DATA FOR THE TASK ->
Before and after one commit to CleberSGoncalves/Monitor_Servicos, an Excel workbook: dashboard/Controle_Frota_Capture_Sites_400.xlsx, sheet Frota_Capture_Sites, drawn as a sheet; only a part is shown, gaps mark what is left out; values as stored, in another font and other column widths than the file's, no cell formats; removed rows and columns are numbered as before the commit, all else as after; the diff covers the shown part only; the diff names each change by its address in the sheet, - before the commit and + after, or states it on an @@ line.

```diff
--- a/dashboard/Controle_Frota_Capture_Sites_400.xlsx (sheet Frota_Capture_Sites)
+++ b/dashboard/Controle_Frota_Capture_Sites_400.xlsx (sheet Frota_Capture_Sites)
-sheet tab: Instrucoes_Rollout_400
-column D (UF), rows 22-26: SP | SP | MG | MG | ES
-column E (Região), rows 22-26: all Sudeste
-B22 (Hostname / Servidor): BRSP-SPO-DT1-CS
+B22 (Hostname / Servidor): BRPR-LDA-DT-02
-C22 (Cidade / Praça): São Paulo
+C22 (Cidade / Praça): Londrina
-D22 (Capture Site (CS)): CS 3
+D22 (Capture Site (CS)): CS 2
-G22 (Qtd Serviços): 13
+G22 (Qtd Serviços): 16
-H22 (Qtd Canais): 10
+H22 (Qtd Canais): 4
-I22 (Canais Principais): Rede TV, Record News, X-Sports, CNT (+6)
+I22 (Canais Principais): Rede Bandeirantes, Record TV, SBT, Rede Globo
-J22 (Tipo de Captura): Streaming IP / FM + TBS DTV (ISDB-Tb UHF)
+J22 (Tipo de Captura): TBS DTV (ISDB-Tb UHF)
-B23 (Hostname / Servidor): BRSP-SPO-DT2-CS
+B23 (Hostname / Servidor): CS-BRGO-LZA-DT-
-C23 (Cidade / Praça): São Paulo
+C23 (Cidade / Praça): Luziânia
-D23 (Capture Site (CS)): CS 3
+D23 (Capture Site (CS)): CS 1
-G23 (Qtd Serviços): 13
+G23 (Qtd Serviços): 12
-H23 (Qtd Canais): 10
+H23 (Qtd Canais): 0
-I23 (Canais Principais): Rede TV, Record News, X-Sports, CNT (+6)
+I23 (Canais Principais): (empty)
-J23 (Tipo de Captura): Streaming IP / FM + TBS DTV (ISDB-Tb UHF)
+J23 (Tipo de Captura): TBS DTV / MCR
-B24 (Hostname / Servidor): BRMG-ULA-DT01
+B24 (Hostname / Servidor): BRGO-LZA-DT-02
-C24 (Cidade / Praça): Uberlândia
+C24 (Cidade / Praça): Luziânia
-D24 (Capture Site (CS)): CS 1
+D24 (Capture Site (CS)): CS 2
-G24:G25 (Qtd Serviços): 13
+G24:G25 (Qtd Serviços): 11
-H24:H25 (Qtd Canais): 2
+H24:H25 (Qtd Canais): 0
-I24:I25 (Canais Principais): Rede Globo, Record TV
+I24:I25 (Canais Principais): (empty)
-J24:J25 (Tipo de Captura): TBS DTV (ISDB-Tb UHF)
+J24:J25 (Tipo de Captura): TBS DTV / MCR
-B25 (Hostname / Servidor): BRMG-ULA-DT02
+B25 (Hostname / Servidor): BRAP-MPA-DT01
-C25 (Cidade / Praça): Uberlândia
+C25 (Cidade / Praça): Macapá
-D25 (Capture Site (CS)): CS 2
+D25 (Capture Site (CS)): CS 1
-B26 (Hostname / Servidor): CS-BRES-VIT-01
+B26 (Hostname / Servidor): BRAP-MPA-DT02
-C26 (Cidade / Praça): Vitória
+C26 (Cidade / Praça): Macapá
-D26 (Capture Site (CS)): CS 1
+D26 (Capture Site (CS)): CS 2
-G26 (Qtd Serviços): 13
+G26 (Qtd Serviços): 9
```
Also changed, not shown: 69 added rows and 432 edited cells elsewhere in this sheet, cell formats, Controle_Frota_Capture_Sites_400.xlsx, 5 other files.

TASK BRIEF -> Every line in the data above that contains "Captura" needs to be copied.

EXERCISE RESULT ->
-J22 (Tipo de Captura): Streaming IP / FM + TBS DTV (ISDB-Tb UHF)
+J22 (Tipo de Captura): TBS DTV (ISDB-Tb UHF)
-J23 (Tipo de Captura): Streaming IP / FM + TBS DTV (ISDB-Tb UHF)
+J23 (Tipo de Captura): TBS DTV / MCR
-J24:J25 (Tipo de Captura): TBS DTV (ISDB-Tb UHF)
+J24:J25 (Tipo de Captura): TBS DTV / MCR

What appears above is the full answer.